- A record decline in government jobs under Obama (that's record percentage point decline, not just levels). I tell ya - Obama does a pretty crappy job at this socialism thing.

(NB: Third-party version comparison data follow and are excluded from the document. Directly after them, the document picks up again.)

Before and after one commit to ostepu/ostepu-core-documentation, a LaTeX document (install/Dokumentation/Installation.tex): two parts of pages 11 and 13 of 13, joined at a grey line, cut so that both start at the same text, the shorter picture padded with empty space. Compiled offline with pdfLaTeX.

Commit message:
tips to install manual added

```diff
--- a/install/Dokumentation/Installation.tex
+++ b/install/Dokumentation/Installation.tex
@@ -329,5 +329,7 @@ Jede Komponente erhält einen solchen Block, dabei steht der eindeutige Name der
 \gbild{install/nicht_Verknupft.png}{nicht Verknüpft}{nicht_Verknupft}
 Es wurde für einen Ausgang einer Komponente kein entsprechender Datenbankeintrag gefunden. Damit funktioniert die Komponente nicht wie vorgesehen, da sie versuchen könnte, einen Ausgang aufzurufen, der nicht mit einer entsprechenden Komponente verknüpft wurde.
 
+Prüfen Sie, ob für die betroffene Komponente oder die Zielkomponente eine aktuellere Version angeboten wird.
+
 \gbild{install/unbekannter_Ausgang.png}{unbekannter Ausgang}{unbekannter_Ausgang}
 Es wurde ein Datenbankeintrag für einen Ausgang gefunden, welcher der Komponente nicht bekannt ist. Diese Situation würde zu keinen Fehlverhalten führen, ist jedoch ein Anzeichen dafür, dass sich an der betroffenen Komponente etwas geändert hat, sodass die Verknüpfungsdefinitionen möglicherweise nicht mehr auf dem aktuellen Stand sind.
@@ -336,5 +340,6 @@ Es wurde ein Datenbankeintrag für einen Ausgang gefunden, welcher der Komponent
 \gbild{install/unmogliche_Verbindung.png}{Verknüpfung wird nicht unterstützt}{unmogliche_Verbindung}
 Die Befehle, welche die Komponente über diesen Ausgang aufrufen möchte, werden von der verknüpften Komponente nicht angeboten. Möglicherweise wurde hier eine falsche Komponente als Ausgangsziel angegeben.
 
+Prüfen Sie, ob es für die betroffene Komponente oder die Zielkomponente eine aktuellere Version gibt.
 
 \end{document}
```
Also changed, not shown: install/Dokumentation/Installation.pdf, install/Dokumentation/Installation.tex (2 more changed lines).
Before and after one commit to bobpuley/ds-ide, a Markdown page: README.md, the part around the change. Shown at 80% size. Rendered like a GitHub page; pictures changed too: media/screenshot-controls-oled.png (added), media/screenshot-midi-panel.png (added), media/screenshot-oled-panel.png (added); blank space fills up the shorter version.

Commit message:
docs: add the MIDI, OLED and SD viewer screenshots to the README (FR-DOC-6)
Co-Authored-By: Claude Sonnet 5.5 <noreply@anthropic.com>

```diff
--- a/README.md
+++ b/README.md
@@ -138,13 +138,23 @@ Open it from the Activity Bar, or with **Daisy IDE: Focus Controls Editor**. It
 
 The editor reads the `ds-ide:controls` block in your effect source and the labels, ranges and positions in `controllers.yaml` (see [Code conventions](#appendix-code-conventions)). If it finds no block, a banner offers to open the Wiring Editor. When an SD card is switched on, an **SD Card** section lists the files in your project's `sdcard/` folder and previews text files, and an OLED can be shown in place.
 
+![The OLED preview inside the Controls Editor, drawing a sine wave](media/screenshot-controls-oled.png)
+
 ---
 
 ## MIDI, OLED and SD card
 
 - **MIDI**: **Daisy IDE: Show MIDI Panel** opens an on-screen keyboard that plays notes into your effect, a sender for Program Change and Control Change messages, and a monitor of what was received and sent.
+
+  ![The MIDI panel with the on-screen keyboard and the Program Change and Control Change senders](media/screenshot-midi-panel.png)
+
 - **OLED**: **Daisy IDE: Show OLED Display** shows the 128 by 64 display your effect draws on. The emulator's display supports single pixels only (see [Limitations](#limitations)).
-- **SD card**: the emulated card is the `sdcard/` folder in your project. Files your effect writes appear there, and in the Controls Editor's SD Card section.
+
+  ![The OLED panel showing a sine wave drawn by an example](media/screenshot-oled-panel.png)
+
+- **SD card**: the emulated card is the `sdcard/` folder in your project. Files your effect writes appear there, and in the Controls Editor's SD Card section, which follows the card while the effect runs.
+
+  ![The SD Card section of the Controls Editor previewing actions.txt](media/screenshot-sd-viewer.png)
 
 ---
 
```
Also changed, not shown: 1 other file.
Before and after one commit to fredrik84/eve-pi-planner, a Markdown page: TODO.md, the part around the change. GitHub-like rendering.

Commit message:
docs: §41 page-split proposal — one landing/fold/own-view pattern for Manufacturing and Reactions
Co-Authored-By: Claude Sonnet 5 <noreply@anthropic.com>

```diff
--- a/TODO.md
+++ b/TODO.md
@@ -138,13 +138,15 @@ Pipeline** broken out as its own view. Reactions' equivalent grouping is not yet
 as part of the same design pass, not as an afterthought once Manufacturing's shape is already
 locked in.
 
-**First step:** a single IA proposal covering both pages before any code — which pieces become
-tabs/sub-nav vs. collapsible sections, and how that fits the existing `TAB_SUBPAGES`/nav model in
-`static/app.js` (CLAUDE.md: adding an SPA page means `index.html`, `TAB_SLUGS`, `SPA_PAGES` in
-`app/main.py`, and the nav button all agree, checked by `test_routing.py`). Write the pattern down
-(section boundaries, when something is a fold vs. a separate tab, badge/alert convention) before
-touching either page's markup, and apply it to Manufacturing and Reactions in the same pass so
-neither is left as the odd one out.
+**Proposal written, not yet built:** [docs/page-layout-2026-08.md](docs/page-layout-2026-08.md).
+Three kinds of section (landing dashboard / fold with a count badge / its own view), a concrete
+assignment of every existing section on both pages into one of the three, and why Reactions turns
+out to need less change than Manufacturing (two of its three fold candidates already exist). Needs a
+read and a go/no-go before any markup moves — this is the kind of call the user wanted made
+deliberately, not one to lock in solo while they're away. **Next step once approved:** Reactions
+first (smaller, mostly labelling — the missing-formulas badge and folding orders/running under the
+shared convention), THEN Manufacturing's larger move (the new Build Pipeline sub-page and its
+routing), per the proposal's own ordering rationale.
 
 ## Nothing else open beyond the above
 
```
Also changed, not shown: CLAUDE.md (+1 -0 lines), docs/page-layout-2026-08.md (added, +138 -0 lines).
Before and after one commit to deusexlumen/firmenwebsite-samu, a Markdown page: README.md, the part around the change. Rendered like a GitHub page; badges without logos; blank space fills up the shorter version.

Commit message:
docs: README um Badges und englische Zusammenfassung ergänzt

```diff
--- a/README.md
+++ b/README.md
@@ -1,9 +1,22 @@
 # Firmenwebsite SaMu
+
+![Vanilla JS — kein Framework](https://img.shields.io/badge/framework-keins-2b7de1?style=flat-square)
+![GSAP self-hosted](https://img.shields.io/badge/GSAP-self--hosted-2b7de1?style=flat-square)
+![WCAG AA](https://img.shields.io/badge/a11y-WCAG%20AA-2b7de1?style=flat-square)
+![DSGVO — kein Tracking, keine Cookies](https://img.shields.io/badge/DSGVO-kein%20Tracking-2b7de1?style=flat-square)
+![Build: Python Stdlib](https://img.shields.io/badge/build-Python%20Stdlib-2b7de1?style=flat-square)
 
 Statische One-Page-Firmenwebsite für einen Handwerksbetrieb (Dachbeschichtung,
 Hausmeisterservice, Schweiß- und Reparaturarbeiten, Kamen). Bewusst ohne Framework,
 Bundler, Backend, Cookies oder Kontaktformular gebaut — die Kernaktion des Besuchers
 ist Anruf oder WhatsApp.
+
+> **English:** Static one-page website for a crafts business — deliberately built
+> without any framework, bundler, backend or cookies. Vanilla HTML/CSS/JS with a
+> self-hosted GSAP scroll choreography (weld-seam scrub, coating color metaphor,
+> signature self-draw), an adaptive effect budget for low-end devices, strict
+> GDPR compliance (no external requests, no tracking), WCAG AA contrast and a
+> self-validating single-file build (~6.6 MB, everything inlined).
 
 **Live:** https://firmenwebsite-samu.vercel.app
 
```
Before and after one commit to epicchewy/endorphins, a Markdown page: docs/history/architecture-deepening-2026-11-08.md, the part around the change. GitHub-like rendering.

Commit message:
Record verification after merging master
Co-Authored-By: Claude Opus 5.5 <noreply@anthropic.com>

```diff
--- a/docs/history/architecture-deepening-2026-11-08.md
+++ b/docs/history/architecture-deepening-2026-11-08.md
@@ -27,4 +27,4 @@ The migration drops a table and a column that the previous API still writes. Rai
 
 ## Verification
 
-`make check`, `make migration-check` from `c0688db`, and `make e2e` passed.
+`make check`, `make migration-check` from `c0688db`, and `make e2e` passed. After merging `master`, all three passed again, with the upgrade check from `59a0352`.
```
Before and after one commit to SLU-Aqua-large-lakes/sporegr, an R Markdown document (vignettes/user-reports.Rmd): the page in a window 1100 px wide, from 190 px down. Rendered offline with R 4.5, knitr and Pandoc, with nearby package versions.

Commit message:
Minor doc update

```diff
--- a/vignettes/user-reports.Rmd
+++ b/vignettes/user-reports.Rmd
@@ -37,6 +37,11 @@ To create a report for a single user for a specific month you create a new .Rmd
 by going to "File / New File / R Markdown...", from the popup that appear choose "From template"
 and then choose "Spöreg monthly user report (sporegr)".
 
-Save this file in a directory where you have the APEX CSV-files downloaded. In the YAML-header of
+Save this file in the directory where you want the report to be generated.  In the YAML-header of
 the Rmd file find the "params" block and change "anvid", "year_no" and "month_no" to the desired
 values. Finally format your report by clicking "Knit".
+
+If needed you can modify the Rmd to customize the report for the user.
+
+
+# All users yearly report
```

- Peter Klein complains about Yglesias on the Austrian school and economic journalism in general. I especially liked this: "I once heard a lecture by the sociologist Steven Goldberg about his work on male social dominance, expressed in his books The Inevitability of Patriarchy (1974) and Why Men Rule (1993). I remember him saying that whenever he presents his dominance thesis, someone invariably raises the objection, with a smug and self-satisfied expression, “What about Indira Gandhi?” or “What about Margaret Thatcher?” He went on (I’m paraphrasing): “Right. . . . Like I’m going to devote three years of my life to researching and writing a book called The Inevitability of Patriarchy, and someone’s going to say ‘What about Indira Gandhi,’ and I’m going to slap my forehead and say, ‘Oh, crap, why I didn’t think of that!’” Goldberg was a funny guy, with a great Brooklyn accent too. (His books point out that Gandhi-led India and Thatcher-led Britain were male-dominated societies, particularly in matters of state.)." Now that reminded me of a bunch of people on Keynesianism, but I won't name names here. I have a comment that does defend one grain of truth in Matt's post - about how Austrians moved away from their business cycle theories as the depression wore on. I imagine this is a reference to the move towards Haberler's explanations and therefore is not all that incorrect. Plus how many freaking times do we have to hear that Hayek apparently liked NGDP targeting - and yet now Yglesias is wrong to say that his position changed? Anyway - the rest of Yglesias is fairly bad, but there's a grain of truth there.
- Harry Holzer of Georgetown University (formerly of the Urban Institute) has an article on skills an a competitive grant program for job training in the new Issues in Science and Technology. And in a previous issues Diane Auer Jones has an article on apprenticeships.